Time For Alabama Local School Superintendents To Be Appointed – Not Elected
For decades local public school officials, politicians and legislators have debated the method in which local/district superintendents are selected. Nationally, 97.8 percent of all local district school superintendents are appointed. The only exceptions are six southern states which have both appointed and elected superintendents: Alabama, Florida, Georgia, Mississippi, South Carolina and Tennessee. According to the Alabama Association of School Boards, there are currently 138 local school districts and of those 98 superintendents are appointed with the remaining 40 elected. The 40 which continue to elect are all county school systems. Typically, in the districts where superintendents are elected the prevailing sentiment among the citizenry, elected board of education members and local politicians is that it is best to keep the good folks of the county in direct control of the individual who serves as the perceived leader of their schools.
The issue is a multidimensional policy dilemma that involves many players and no clear solution. The debate surrounding the mandated appointment of local school superintendent embodies the struggle for power over the schools among concerned citizens, interest groups, elected board members and educators. During the 1990’s John Gaines, executive director of the Florida Association of School Administrators, said that all of Florida’s local school superintendents held a master’s degree. Of the 22 appointed superintendents, 12 had earned doctorates but only 4 of the 45 elected superintendents had doctorates. While an earned doctorate (whether a Ph.D. or Ed. D.) does not always make a superintendent a better instructional and organizational leader, educators who complete generally more advanced rigorous doctoral programs in school administration/supervision along with significant required research and often arduous final comprehensive evaluations, bring to the job a broader knowledge base than those who have not experienced and received the additional and higher level study.
During Governor Jim Folsom’s term in office in the early 1990’s he proposed making it mandatory for all local school superintendents be appointed by the local boards of education. This proposed change was supported by the then Executive Director of the Alabama Association of School Boards, Sandra Sims-deGraffenried. However, local movers and shakers, the good ole boys and their politicians held their ground against this progressive change.

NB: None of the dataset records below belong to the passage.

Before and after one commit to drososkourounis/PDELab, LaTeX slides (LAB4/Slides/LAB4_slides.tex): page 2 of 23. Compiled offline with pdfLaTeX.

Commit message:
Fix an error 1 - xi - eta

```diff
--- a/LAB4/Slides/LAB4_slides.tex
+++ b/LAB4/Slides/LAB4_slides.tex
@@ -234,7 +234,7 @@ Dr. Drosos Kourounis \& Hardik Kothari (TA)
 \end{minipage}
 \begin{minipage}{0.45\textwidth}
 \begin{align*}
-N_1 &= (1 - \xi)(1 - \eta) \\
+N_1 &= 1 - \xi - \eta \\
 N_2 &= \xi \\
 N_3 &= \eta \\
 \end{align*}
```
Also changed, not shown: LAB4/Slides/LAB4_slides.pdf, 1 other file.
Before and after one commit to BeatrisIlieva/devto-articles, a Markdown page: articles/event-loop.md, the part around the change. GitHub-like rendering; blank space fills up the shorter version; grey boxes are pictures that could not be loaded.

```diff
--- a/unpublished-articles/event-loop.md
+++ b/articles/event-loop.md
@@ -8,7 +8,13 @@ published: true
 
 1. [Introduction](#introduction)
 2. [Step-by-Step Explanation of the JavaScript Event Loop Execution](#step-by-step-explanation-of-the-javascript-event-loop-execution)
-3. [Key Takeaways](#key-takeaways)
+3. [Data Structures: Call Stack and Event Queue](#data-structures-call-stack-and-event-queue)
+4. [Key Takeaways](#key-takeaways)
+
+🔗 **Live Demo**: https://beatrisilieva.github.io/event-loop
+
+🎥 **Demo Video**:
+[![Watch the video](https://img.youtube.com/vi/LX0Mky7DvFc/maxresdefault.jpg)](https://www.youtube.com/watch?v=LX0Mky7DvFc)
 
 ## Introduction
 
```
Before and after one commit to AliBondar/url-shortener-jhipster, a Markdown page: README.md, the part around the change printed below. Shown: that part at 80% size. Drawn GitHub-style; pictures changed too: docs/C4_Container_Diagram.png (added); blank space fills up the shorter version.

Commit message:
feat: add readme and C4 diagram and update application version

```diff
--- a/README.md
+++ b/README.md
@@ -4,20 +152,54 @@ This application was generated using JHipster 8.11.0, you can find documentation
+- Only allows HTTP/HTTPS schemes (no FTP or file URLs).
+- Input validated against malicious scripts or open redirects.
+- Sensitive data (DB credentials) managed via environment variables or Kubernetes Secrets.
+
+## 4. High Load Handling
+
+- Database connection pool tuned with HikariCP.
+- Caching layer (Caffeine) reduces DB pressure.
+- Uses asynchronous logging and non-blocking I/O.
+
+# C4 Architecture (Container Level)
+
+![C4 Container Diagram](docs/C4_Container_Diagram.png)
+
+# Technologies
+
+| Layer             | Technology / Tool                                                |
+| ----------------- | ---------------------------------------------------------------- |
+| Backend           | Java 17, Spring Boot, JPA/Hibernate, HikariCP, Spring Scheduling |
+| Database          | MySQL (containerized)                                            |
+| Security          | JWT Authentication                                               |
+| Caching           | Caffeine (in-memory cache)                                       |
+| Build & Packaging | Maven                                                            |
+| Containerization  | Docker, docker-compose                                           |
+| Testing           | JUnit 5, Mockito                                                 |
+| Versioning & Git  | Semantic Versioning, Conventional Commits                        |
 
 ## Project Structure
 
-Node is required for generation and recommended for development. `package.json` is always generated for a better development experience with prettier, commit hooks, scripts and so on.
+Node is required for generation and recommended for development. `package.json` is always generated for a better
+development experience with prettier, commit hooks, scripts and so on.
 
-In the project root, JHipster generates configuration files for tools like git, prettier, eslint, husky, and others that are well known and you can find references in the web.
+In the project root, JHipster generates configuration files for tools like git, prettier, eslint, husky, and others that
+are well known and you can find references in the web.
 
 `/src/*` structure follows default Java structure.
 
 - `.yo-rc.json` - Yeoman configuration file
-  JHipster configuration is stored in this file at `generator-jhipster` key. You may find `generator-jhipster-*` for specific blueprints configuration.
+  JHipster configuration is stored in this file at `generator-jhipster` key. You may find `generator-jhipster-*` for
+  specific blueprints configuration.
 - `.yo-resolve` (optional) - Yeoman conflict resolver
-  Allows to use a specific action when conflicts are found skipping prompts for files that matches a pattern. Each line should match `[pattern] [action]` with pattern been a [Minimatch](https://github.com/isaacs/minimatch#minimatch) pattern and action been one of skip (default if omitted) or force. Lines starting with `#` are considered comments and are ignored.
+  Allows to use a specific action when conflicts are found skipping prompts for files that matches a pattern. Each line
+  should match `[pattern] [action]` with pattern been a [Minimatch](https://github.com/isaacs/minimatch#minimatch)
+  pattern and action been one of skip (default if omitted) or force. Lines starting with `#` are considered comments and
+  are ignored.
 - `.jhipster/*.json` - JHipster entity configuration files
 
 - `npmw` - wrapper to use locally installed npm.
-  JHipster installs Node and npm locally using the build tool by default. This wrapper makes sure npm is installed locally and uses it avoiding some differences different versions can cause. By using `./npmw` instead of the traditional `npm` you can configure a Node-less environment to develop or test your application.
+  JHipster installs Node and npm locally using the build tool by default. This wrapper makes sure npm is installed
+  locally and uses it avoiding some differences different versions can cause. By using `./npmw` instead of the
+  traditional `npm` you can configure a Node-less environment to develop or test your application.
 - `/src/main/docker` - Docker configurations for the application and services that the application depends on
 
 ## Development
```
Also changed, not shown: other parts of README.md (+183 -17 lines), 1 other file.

Even though this issue is raised and supported by forward-looking citizens, educators and local school board members, it continues to be blocked. There are significant problems with the practice of electing local school superintendents. One obvious problem is insuring that a quality leader is elected who can proficiently lead the schools toward improved learning. The Code of Alabama sets forth “minimum standards” which allow any one of dozens of individuals to run and be elected despite lacking the qualities and experience needed to be a visionary, data-driven leader who will insure that the instructional programs and best practices are in place so that student learning in all schools is assessed and strategies are developed which are effective in improving student progress. Another problem is that the elected superintendent is not required to work in sync with the elected school board members, thus often establishing a power base often difficult to overcome and make progress on the implementation of board policies and actions. The elected superintendent knows well that he/she has been elected by the people for a term (typically 4 years) with few controls of his/her time, no close supervision, quality of work and/or recommendation to the school board which cannot take administrative actions or make decisions without the recommendation of the superintendent. Some superintendents build their own political power base, use this power to influence the election of school board members who favor their approach in leading and withhold recommendations for the board to vote indefinitely. In brief, electing local district superintendents can and often does create a power struggle, hinder progress which would be best for the children. When there is disagreement and/or on-going conflict between board members and the superintendent with regard to the board’s ideas, expectations and/or plans, a relationship of mistrust creating irreconcilable differences, there is a trickle-down effect on the system’s administrators, teachers, staff and parent. It is highly unlikely that instructional programs, test scores and developing “good to great” schools will become a reality.
On the other hand, when local school boards conduct an open, unbiased search and selection process the quality of the superintendent who has been vetted, references checked and verification of prior documented achievements, the individual will more likely hold higher credentials and work closely with the board. If he/she does not perform up to the board’s expectations and is not a visionary, passionate, professional leader the board of education may invoke termination of employment…which is not possible with an elected superintendent whether he/she is in present at the central office every day or on the golf course.
David Nichols, Ed. D. is a regular contributor to The Alabama Gazette where he conducts research, analyzes data and shares findings with various news outlets and other publications. Nichols has served as a teacher and/or administrator at every level of education to include K – 12, undergraduate and graduate roles in higher education institutions, and as a member of two local/district school boards. He has presented and consulted with schools and law enforcement on leadership and security.